In this sense, I would argue that Agamben’s genealogy is very much in the spirit of the “classic” genealogists. Who would have guessed that oikonomia, a concept of household management, would be pressed into the service of imperial administration? And from there, who could have possibly anticipated that it would become an important point of reference for Christian articulations of the inner life of the Trinitarian God, then supply the paradigm for God’s indirect providential guidance of the course of world history, only to wind up as a guiding principle for the management of people and things toward the end of endless accumulation of capital? “Economy” remains somehow recognizable within each of these contexts, yet the shifts are strange and vertiginous, and the new contexts significantly change its character and function.
While I don’t agree with Toscano that Agamben betrays the genealogical method, I do concede that Agamben’s “pervasive Heideggerianism” (128) is problematic in several respects.

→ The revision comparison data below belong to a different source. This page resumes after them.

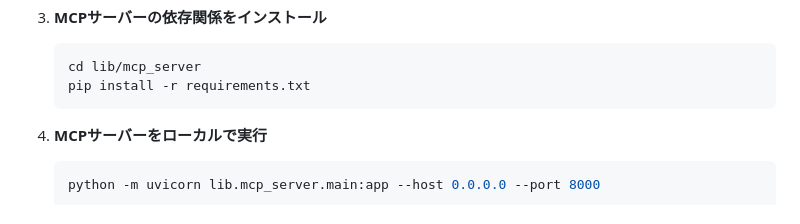
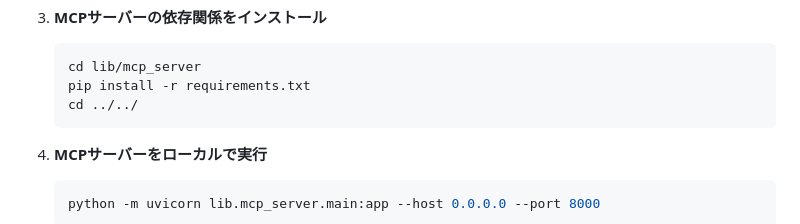
Before and after one commit to ak2i/ideamark-core, a Markdown page: README.md, the part around the change. GitHub-like rendering.

Commit message:
cdを追加

````diff
--- a/README.md
+++ b/README.md
@@ -24,6 +24,7 @@
    ```bash
    cd lib/mcp_server
    pip install -r requirements.txt
+   cd ../../
    ```
 
 4. **MCPサーバーをローカルで実行**
````
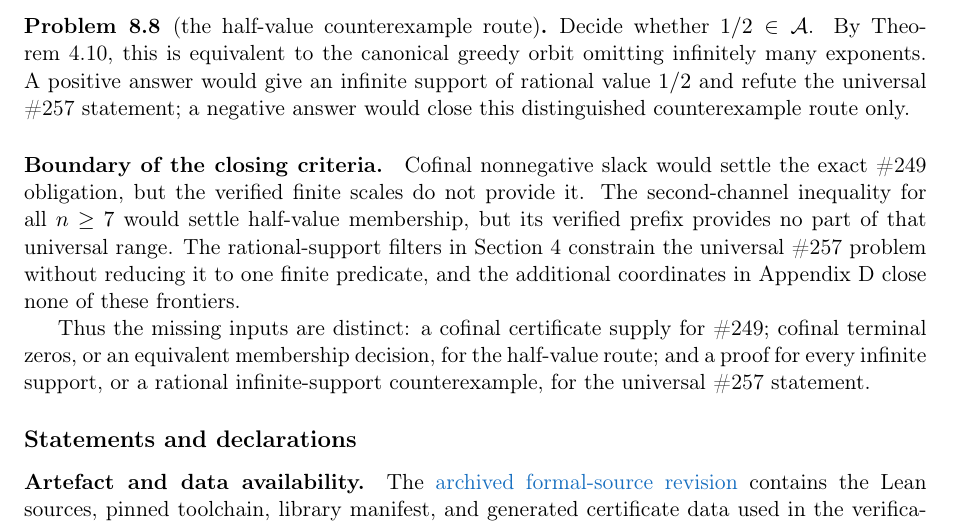
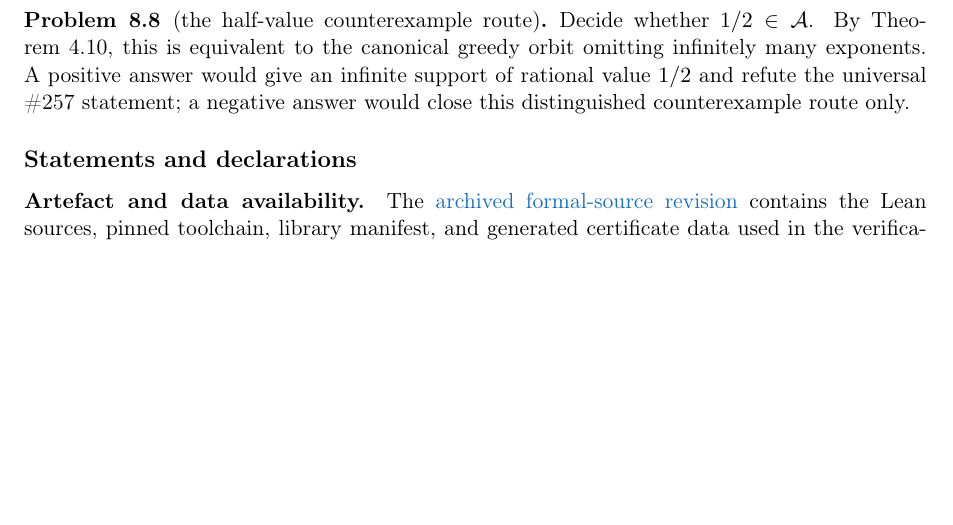
Before and after one commit to wcook04/plectis-lean-erdos249-257, a LaTeX paper (paper/erdos249-257-main-paper.tex): part of page 16 of 45, cut so that both start at the same text, the shorter picture padded with empty space. Compiled offline with pdfLaTeX.

Commit message:
Remove the repeated frontier recap

```diff
--- a/paper/erdos249-257-main-paper.tex
+++ b/paper/erdos249-257-main-paper.tex
@@ -2959,20 +2959,6 @@ infinite support of rational value $1/2$ and refute the universal \#257
 statement; a negative answer would close this distinguished counterexample
 route only.
 \end{problem}
-
-\paragraph{Boundary of the closing criteria.}
-Cofinal nonnegative slack would settle the exact \#249 obligation, but the
-verified finite scales do not provide it.  The second-channel inequality for
-all \(n\ge7\) would settle half-value membership, but its verified prefix
-provides no part of that universal range.  The rational-support filters in
-Section~\ref{sec:eb} constrain the universal \#257 problem without reducing
-it to one finite predicate, and the additional coordinates in
-Appendix~\ref{app:lambert-complements} close none of these frontiers.
-
-Thus the missing inputs are distinct: a cofinal certificate supply for
-\#249; cofinal terminal zeros, or an equivalent membership decision, for the
-half-value route; and a proof for every infinite support, or a rational
-infinite-support counterexample, for the universal \#257 statement.
 
 \subsection*{Statements and declarations}
 
```
Also changed, not shown: erdos249-257-main-paper.pdf, 5 other files.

The difficulty, however, is not so much that the influence of Heidegger leads him to a too-substantial view of the concepts or “signatures” at play in his genealogy, but rather that his Heideggerian sympathies lead him to flatten out the historical field through which they move. Like Heidegger, Agamben seems to view “the West” as an unproblematic historical unity, for which the advent of modernity represents at best a particularly extreme development. He certainly does not appear to regard the Christian era as something notably different from the late classical era, and his account of the history of Christian thought treats the patristic and medieval periods as essentially one undifferentiated field.
Agamben’s fidelity to the genealogical task pushes against this Heideggerian oversimplification, but the Heideggerian influence does artificially limit the number of “pivot points” in his narrative. It is clearly the case that Agamben has more work to do in connecting up his “theological genealogy” with modernity, but in my view he also still has more work to do in fully developing the “theological genealogy,” with greater attention to the twists and turns of the history of Christianity and of Christian thought. I would argue in addition that he needs to cast a wider net in terms of filling out the context within which the notion of “economy” operates in any given era—for instance, “economy” is central to the way the patristic writers understood the salvation that God had brought about in Christ, and so why couldn’t Agamben look at some of their narrative accounts of how that plan was supposed to have been carried out? The very significant difference between patristic and medieval narratives of salvation would have made it clear that no easy continuity can be found between the two era’s notions of “economy” (I carry out a detailed comparison of patristic and medieval accounts of the narrative of salvation in my book Politics of Redemption).
Overall, though, it seems to me that Agamben’s genealogical approach provides a rigorous and flexible methodology for the field of political theology—and in fact, it provides a point of view from which Agamben’s own project can be critiqued, deepened, and extended.